PROBLEM DETAILS. Scan the data below and copy each line where "author" occurs.

Data items:
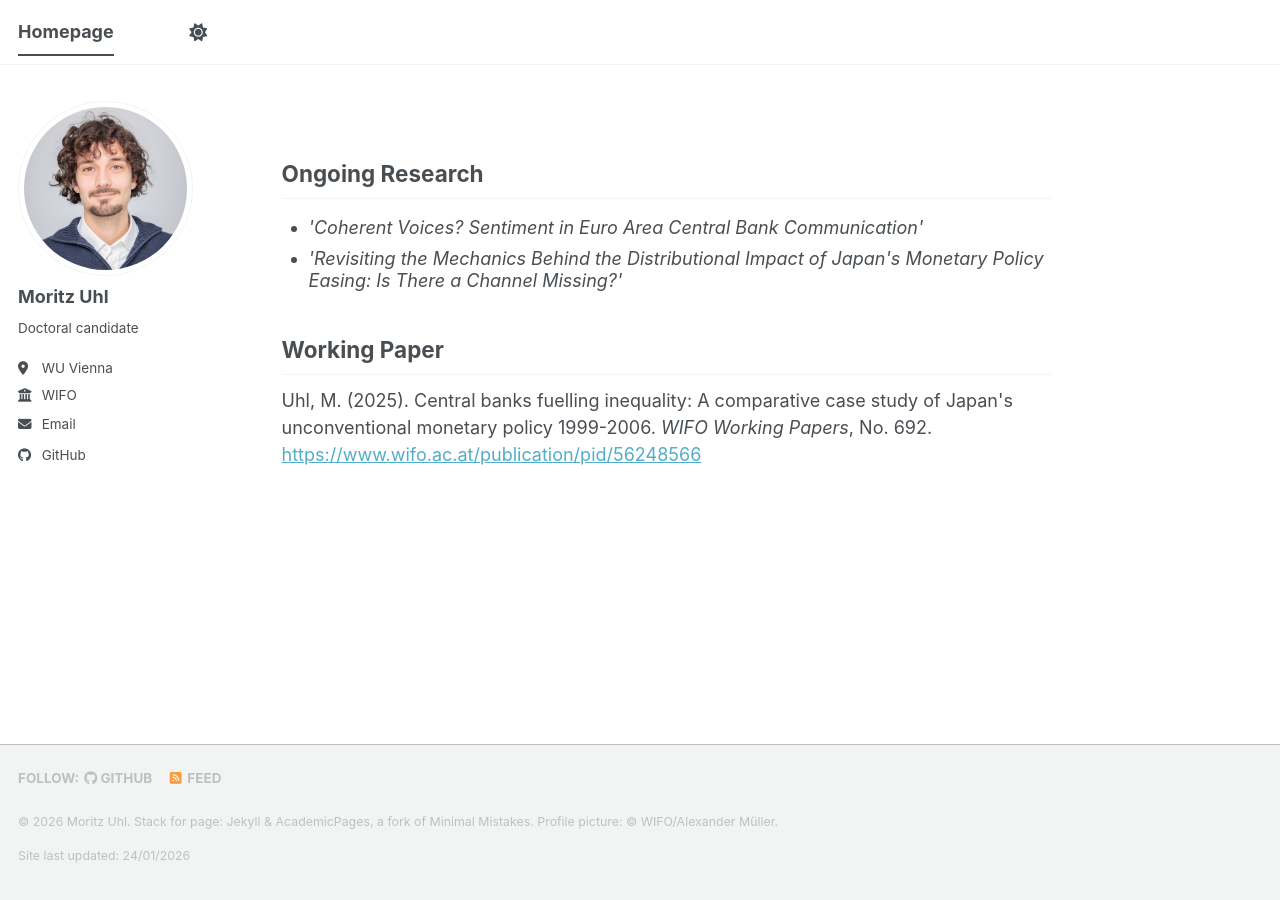
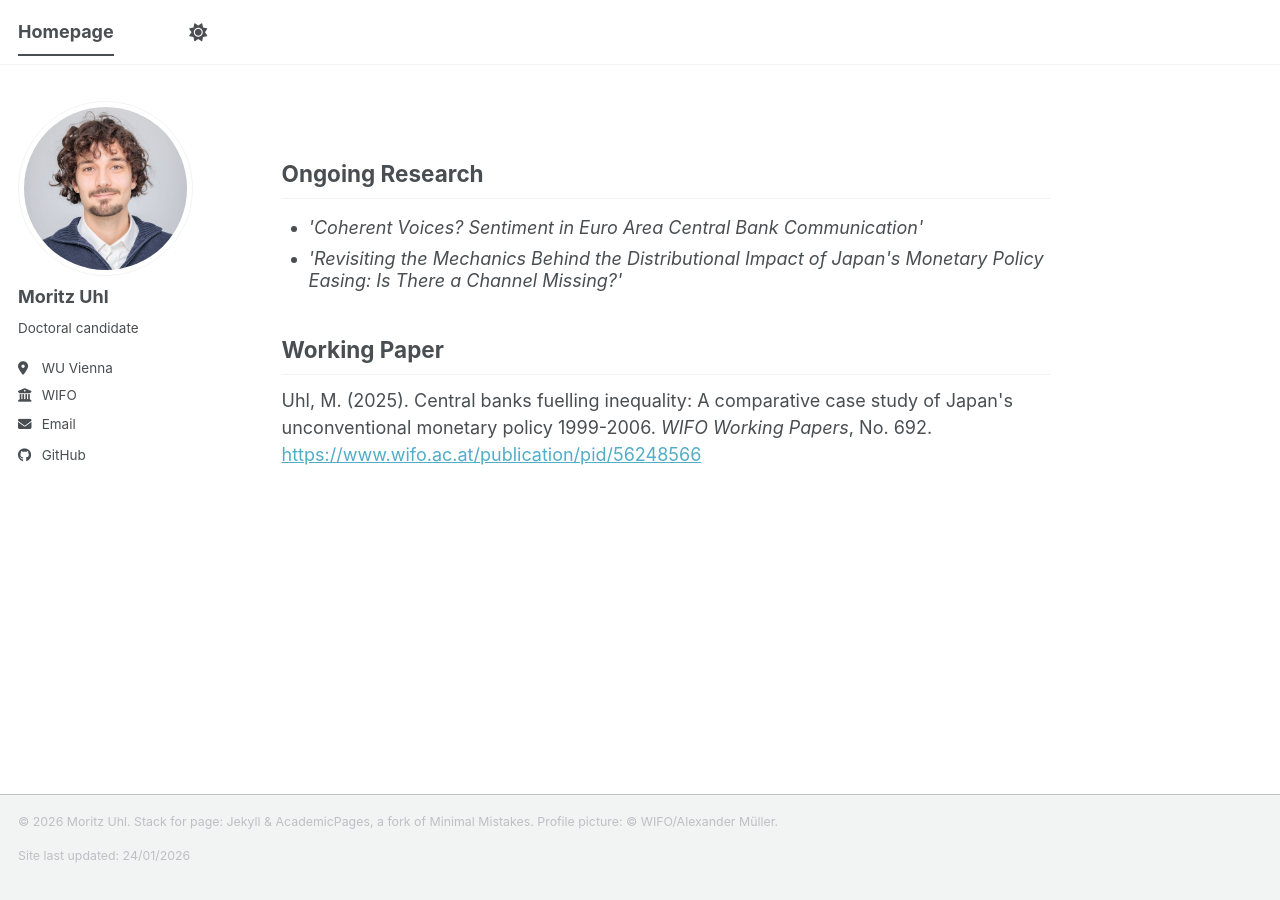
Before and after one commit to moritzuhl/moritzuhl.github.io, a Jekyll site: the page built from _pages/about.md, in a window 1280 px wide. Built offline with Jekyll 4.4.1, drawn with Linux system fonts in a browser that asks for light colours; a script bundle is joined from its source files by our own code; library files that are not in the unit come from our copies.

Commit message:
Removed follow section from footer

```diff
--- a/_includes/footer.html
+++ b/_includes/footer.html
@@ -1,23 +1,4 @@
 {% include base_path %}
-
-{% if site.atom_feed.hide != true and (site.author.github or site.author.bitbucket or site.atom_feed.hide != true) %}
-<div class="page__footer-follow">
-  <ul class="social-icons">
-    {% if site.data.ui-text[site.locale].follow_label %}
-      <li><strong>{{ site.data.ui-text[site.locale].follow_label }}</strong></li>
-    {% endif %}
-    {% if site.author.github %}
-      <li><a href="https://github.com/{{ site.author.github }}"><i class="fab fa-github" aria-hidden="true"></i> GitHub</a></li>
-    {% endif %}
-    {% if site.author.bitbucket %}
-      <li><a href="https://bitbucket.org/{{ site.author.bitbucket }}"><i class="fab fa-bitbucket" aria-hidden="true"></i> Bitbucket</a></li>
-    {% endif %}
-    {% if site.atom_feed.hide != true %}
-    <li><a href="{% if site.atom_feed.path %}{{ site.atom_feed.path }}{% else %}{{ base_path }}/feed.xml{% endif %}"><i class="fa fa-fw fa-rss-square" aria-hidden="true"></i> {{ site.data.ui-text[site.locale].feed_label | default: "Feed" }}</a></li>
-    {% endif %}
-  </ul>
-</div>
-{% endif %}
 
 <div class="page__footer-copyright">
   <p>
```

PROBLEM SOLUTION.
-{% if site.atom_feed.hide != true and (site.author.github or site.author.bitbucket or site.atom_feed.hide != true) %}
-    {% if site.author.github %}
-      <li><a href="https://github.com/{{ site.author.github }}"><i class="fab fa-github" aria-hidden="true"></i> GitHub</a></li>
-    {% if site.author.bitbucket %}
-      <li><a href="https://bitbucket.org/{{ site.author.bitbucket }}"><i class="fab fa-bitbucket" aria-hidden="true"></i> Bitbucket</a></li>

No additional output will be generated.